A Think Tank I Don't Think Much Of
Our good friends at The Center for Public Policy Studies are making the “news” with another fanciful article by Colin “manning the spin machine” Manning of Fosters Daily Democrat.
This anti-Senate Bill # 2 group, NHCPPS, has for years drifted in and out of areas we at CNHT hold dear such as secret ballot voting through RSA 40:13 also known as SB2.
SB2 has saved the taxpayer's bacon over and over again since 1996 by stopping wild spending sprees at the traditional Town Meetings liberals and their public employee partners have taken over in many towns.
What really caught my attention in the most recent bit of fiction Manning has come up with is this:
“Norton (new Director) said the center was established as a non-partisan think tank charged with gathering data on specific topics facing the state.
"My goal is to be non-partisan. My job is to provide data to policy-makers to help them make an informed decision," Norton said.
The only time the center takes a position is when it advocates for greater access to public information.
"As an organization, we advocate for one thing and that's enhanced access to information," said Norton.
One example of the center's success in that advocacy was the implementation of a new tracking system within the state Department of Education, giving educators and lawmakers the ability to keep better track of the drop-out rate.”
Greater access to public information?
I do not recall this “think tank” noticing what HB 626 would have done to our Right to Know Law had it passed in the last session. CNHT was first in that field of thinking. We were the ones who went public about secret meetings and telephone meetings becoming legal under this pathetic piece of legislation.
Where was NHCPPS? What no study?
Is it because they already get any information they want that they seemed not to care about the gutting of RSA 91-A?
I always wondered how NHCPPS gets all their data on dropout rates etc. when CNHT can hardly get the average daily attendance numbers required by law each October 1 until well after school district meetings in March of the next year? Most of the time our taxpayers have to file suit in Superior Court to get the most basic public information on anything.
Here are some titles of NHCPPS's quest to steer people away from SB2 before it became apparent it was one of the most popular pieces of enabling legislation ever. It looks like they gave up trying to sell their town charters to voters after four studies.
SB2 Adoption and Rescission Votes, 1996-2003 - February 2004
SB2 at 5: Bonds, Ballots, and the "Deliberative Session" - March 2002

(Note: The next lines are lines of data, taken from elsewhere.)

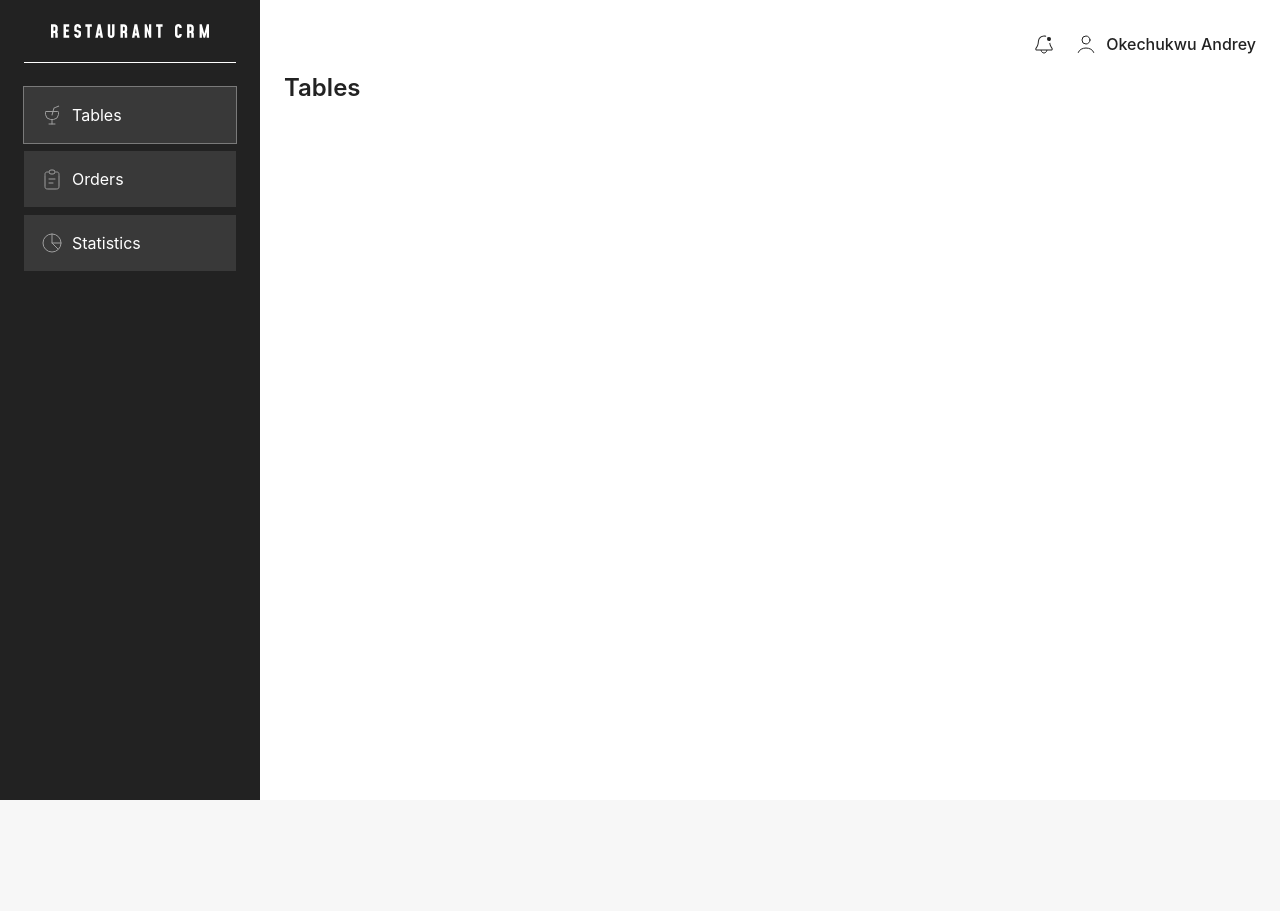
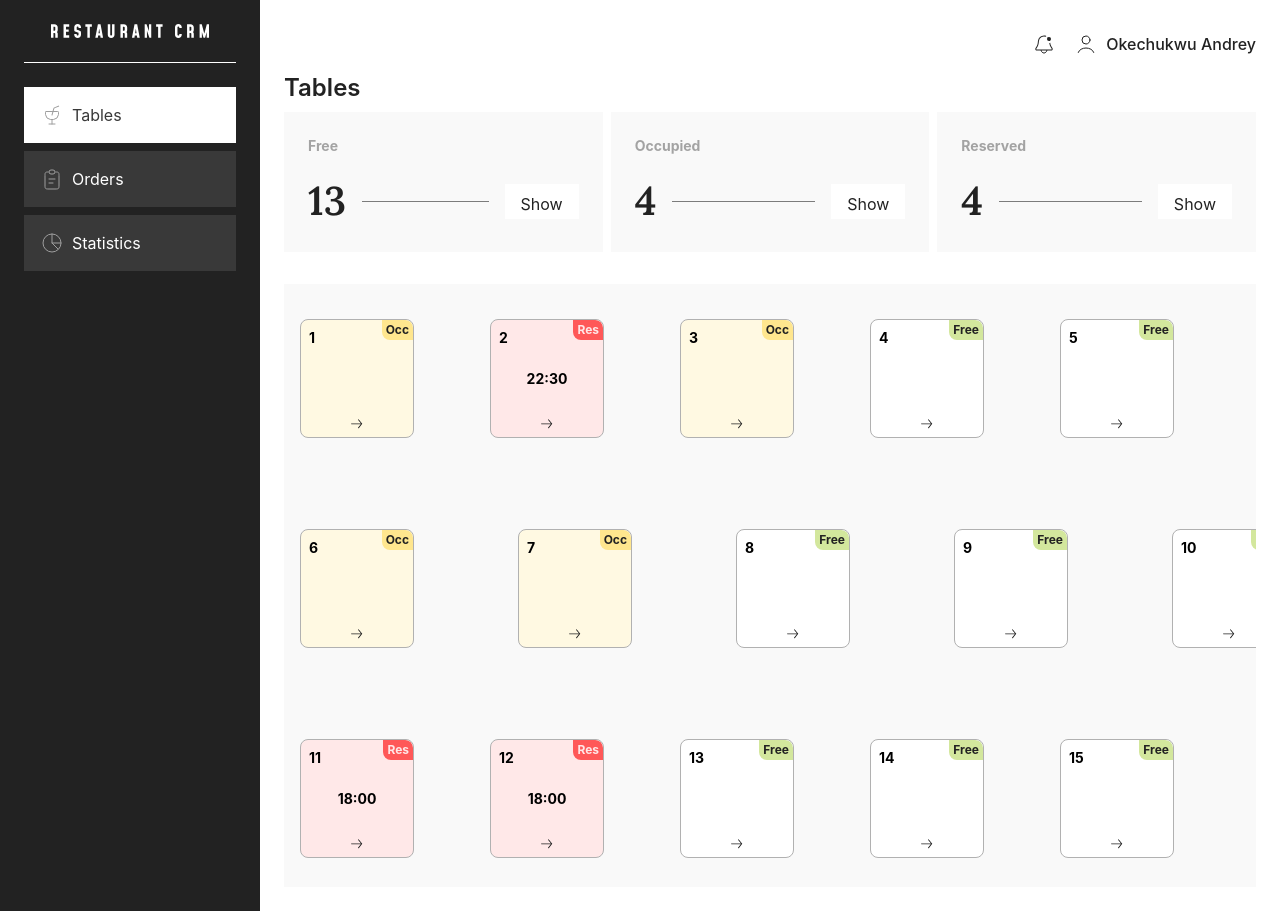
Before and after one commit to Pl0hoiKiDiK/restaurant-platform, a React (Vite) app: page /staff/tables in a window 1280 px wide. Before the commit the page ends 800 px from the top, so only its background shows below. Built offline with nearby package versions, Linux system fonts and the light colour scheme.

Commit message:
feat: add restaurant tables dashboard

```diff
--- a/src/app/layouts/staff-layout.tsx
+++ b/src/app/layouts/staff-layout.tsx
@@ -44,14 +44,14 @@ export function StaffLayout({ children }: PropsWithChildren) {
         <nav className="flex w-[212px] flex-col gap-2">
           {staffNavigationItems.map(({ label, icon, isActive }) => (
             <button
-              className={[
-                'flex h-14 w-[212px] items-center gap-2 px-4',
-                'bg-[#393939] text-left font-medium text-white',
-                'transition-colors hover:bg-[#4a4a4a]',
-                isActive ? 'ring-1 ring-white/40' : '',
-              ].join(' ')}
-              key={label}
-              type="button"
+                className={[
+                    'flex h-14 w-[212px] items-center gap-2 px-4 text-left font-medium transition-colors',
+                    isActive
+                        ? 'bg-white text-[#383838]'
+                        : 'bg-[#393939] text-white hover:bg-[#4A4A4A]',
+                ].join(' ')}
+                key={label}
+                type="button"
             >
               <img
                 alt=""
--- /dev/null
+++ b/src/features/tables/components/restaurant-table-card.tsx
@@ -0,0 +1,72 @@
+import { Link } from '@tanstack/react-router';
+
+import arrowIcon from '@/assets/icons/arrow-icon.svg';
+import type { RestaurantTable } from '@/features/tables/types/table.types';
+
+interface RestaurantTableCardProps {
+  table: RestaurantTable;
+}
+
+const tableStatusStyles = {
+  free: {
+    backgroundClassName: 'bg-white',
+    badgeClassName: 'bg-[#D3E79D] text-[#222222]',
+    label: 'Free',
+  },
+  occupied: {
+    backgroundClassName: 'bg-[#FFF9E2]',
+    badgeClassName: 'bg-[#FFE68E] text-[#222222]',
+    label: 'Occ',
+  },
+  reserved: {
+    backgroundClassName: 'bg-[#FFE8E8]',
+    badgeClassName: 'bg-[#FF5858] text-[#FFE8E8]',
+    label: 'Res',
+  },
+} as const;
+
+export function RestaurantTableCard({
+  table,
+}: RestaurantTableCardProps) {
+  const statusStyle = tableStatusStyles[table.status];
+
+  return (
+    <Link
+      className={[
+        'relative block h-[119px] w-[114px] overflow-hidden rounded-[8px]',
+        'border border-[#B1B1B1] text-inherit no-underline',
+        'transition-colors duration-150 hover:border-[#777777]',
+        statusStyle.backgroundClassName,
+      ].join(' ')}
+      params={{ tableId: table.id }}
+      to="/staff/tables/$tableId"
+    >
+      <span className="absolute left-2 top-2 text-sm font-bold leading-5 text-black">
+        {table.number}
+      </span>
+
+      <span
+        className={[
+          'absolute right-0 top-0 rounded-bl-[8px] rounded-tr-[8px]',
+          'px-1 py-1 text-xs font-bold leading-3',
+          statusStyle.badgeClassName,
+        ].join(' ')}
+      >
+        {statusStyle.label}
+      </span>
+
+      {table.status === 'reserved' && table.reservationTime ? (
+        <span className="absolute left-1/2 top-1/2 -translate-x-1/2 -translate-y-1/2 text-sm font-bold leading-5 text-black">
+          {table.reservationTime}
+        </span>
+      ) : null}
+
+      <img
+        alt=""
+        aria-hidden="true"
+        className="absolute bottom-2 left-1/2 h-[10px] w-3 -translate-x-1/2"
+        src={arrowIcon}
+      />
+    </Link>
+  );
+}
--- /dev/null
+++ b/src/features/tables/components/table-stat-card.tsx
@@ -0,0 +1,29 @@
+interface TableStatCardProps {
+  label: string;
+  value: number;
+}
+
+export function TableStatCard({ label, value }: TableStatCardProps) {
+  return (
+    <article className="flex h-[140px] min-w-0 flex-1 flex-col bg-[#F9F9F9] p-6">
+      <p className="text-sm font-bold leading-5 text-[#222222]/40">
+        {label}
+      </p>
+
+      <div className="mt-[15px] flex h-[60px] min-w-0 items-center">
+        <span className="font-['Lora'] text-[40px] font-semibold leading-[60px] text-[#222222]">
+          {value}
+        </span>
+
+        <div className="mx-4 h-px min-w-0 flex-1 bg-black/50" />
+
+        <button
+          className="h-[35px] shrink-0 bg-white px-4 py-2 text-base font-normal leading-[19px] text-[#222222]"
+          type="button"
+        >
+          Show
+        </button>
+      </div>
+    </article>
+  );
+}
--- /dev/null
+++ b/src/features/tables/components/tables-floor-plan.tsx
@@ -0,0 +1,73 @@
+import type { RestaurantTable } from '@/features/tables/types/table.types';
+
+import { RestaurantTableCard } from './restaurant-table-card';
+
+interface TablePosition {
+  tableId: string;
+  top?: number;
+  left?: number;
+  right?: number;
+  bottom?: number;
+}
+
+interface TablesFloorPlanProps {
+  tables: RestaurantTable[];
+}
+
+const tablePositions: TablePosition[] = [
+  { tableId: 'table-1', top: 35, left: 16 },
+  { tableId: 'table-2', top: 35, left: 206 },
+  { tableId: 'table-3', top: 35, left: 396 },
+  { tableId: 'table-4', top: 35, left: 586 },
+  { tableId: 'table-5', top: 35, left: 776 },
+
+  { tableId: 'table-6', top: 245, left: 16 },
+  { tableId: 'table-7', top: 245, left: 234 },
+  { tableId: 'table-8', top: 245, left: 452 },
+  { tableId: 'table-9', top: 245, left: 670 },
+  { tableId: 'table-10', top: 245, left: 888 },
+
+  { tableId: 'table-11', top: 455, left: 16 },
+  { tableId: 'table-12', top: 455, left: 206 },
+  { tableId: 'table-13', top: 455, left: 396 },
+  { tableId: 'table-14', top: 455, left: 586 },
+  { tableId: 'table-15', top: 455, left: 776 },
+
+  { tableId: 'table-a2', top: 21, right: 16 },
+  { tableId: 'table-a1', bottom: 16, right: 16 },
+];
+
+export function TablesFloorPlan({ tables }: TablesFloorPlanProps) {
+  const tablesById = new Map(
+    tables.map((table) => [table.id, table]),
+  );
+
+  return (
+    <section className="w-full overflow-x-auto bg-[#F9F9F9]">
+      <div className="relative mx-auto h-[603px] w-[1132px]">
+        {tablePositions.map(({ tableId, top, left, right, bottom }) => {
+          const table = tablesById.get(tableId);
+
+          if (!table) {
+            return null;
+          }
+
+          return (
+            <div
+              className="absolute"
+              key={table.id}
+              style={{
+                top,
+                left,
+                right,
+                bottom,
+              }}
+            >
+              <RestaurantTableCard table={table} />
+            </div>
+          );
+        })}
+      </div>
+    </section>
+  );
+}
--- /dev/null
+++ b/src/features/tables/data/mock-tables.ts
@@ -0,0 +1,33 @@
+import type {
+  RestaurantTable,
+  TableStatistics,
+} from '@/features/tables/types/table.types';
+
+export const mockTables: RestaurantTable[] = [
+  { id: 'table-1', number: 1, status: 'occupied' },
+  { id: 'table-2', number: 2, status: 'reserved', reservationTime: '22:30' },
+  { id: 'table-3', number: 3, status: 'occupied' },
+  { id: 'table-4', number: 4, status: 'free' },
+  { id: 'table-5', number: 5, status: 'free' },
+
+  { id: 'table-6', number: 6, status: 'occupied' },
+  { id: 'table-7', number: 7, status: 'occupied' },
+  { id: 'table-8', number: 8, status: 'free' },
+  { id: 'table-9', number: 9, status: 'free' },
+  { id: 'table-10', number: 10, status: 'free' },
+
+  { id: 'table-11', number: 11, status: 'reserved', reservationTime: '18:00' },
+  { id: 'table-12', number: 12, status: 'reserved', reservationTime: '18:00' },
+  { id: 'table-13', number: 13, status: 'free' },
+  { id: 'table-14', number: 14, status: 'free' },
+  { id: 'table-15', number: 15, status: 'free' },
+
+  { id: 'table-a2', number: 16, status: 'free' },
+  { id: 'table-a1', number: 17, status: 'reserved', reservationTime: '21:00' },
+];
+
+export const mockTableStatistics: TableStatistics = {
+  free: 13,
+  occupied: 4,
+  reserved: 4,
+};
--- a/src/index.css
+++ b/src/index.css
@@ -1,3 +1,4 @@
+@import url('https://fonts.googleapis.com/css2?family=Lora:wght@600&display=swap');
 @import "tailwindcss";
 @import "tw-animate-css";
 @import "shadcn/tailwind.css";
--- a/src/routes/staff/tables/index.tsx
+++ b/src/routes/staff/tables/index.tsx
@@ -1,6 +1,12 @@
 import { createFileRoute } from '@tanstack/react-router';
 
 import { StaffLayout } from '@/app/layouts/staff-layout';
+import { TableStatCard } from '@/features/tables/components/table-stat-card';
+import { TablesFloorPlan } from '@/features/tables/components/tables-floor-plan';
+import {
+  mockTables,
+  mockTableStatistics,
+} from '@/features/tables/data/mock-tables';
 
 export const Route = createFileRoute('/staff/tables/')({
   component: TablesPage,
@@ -9,9 +15,32 @@ export const Route = createFileRoute('/staff/tables/')({
 function TablesPage() {
   return (
     <StaffLayout>
-      <h1 className="text-2xl font-semibold leading-8 text-[#222222]">
-        Tables
-      </h1>
+      <section className="w-full">
+        <h1 className="text-2xl font-semibold leading-8 text-[#222222]">
+          Tables
+        </h1>
+
+        <div className="mt-2 grid w-full grid-cols-3 gap-2">
+          <TableStatCard
+            label="Free"
+            value={mockTableStatistics.free}
+          />
+
+          <TableStatCard
+            label="Occupied"
+            value={mockTableStatistics.occupied}
+          />
+
+          <TableStatCard
+            label="Reserved"
+            value={mockTableStatistics.reserved}
+          />
+        </div>
+
+        <div className="mt-8 w-full">
+          <TablesFloorPlan tables={mockTables} />
+        </div>
+      </section>
     </StaffLayout>
   );
 }
```
Also changed, not shown: src/features/tables/types/table.types.ts (added, +14 -0 lines), src/assets/icons/arrow-icon.svg (added).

Bonds and Ballots: Four Years Experience with 'SB2" in New Hampshire - March 2001
The Effect of the Official Ballot Referendum Form of Meeting on the Towns and School Districts of New Hampshire - February 2000
NHCPPS also has noticed that the elderly exemptions voters can adopt at town meetings as a defense against the organized school and town employee lobby. NHCPPS generated a study about that as well, claiming it shifts the burden of taxes onto one group.
No way! Really? Doesn't seem to bother the tax and spend crowd that fixed income people have to sell their homes because portfolio voters are cleansing the community of non-yuppies. But you place more of the spending on them and watch'em howl.
Here is an example of a “study” in response to our very successful Elderly Exemption campaign:
Shifting the Load: Cost, Effects, and the Potential Impact of Property-Tax Relief for New Hampshire's Seniors - February 2005
This report examines programs, implemented locally, to reduce property taxes on low-to-moderate income senior citizens. Statewide, more than 11,000 households received these tax exemptions in 2003 at a cost of more than $16 million—a cost shifted onto the other property-tax payers in the state. The cost for the 2004 tax year is likely to be at least $17.6 million. State law requires towns to provide small exemptions, and most towns have voted to extend much more generous tax breaks. The paper includes a table showing each town’s exemption levels, the number of exemptions claimed in each town, and the impact on each town’s property tax. The paper concludes that intergenerational tax equity issues are likely to grow more contentious as the size of the state’s senior population grows by 91 percent in the next 10 years.
That's right. Demographics are finally shifting in favor of the people most effected by over-spending and the “non-partisan” NHCPPS is taking notice.
This is why any broad based tax is totally and absolutely unnecessary
Think about that!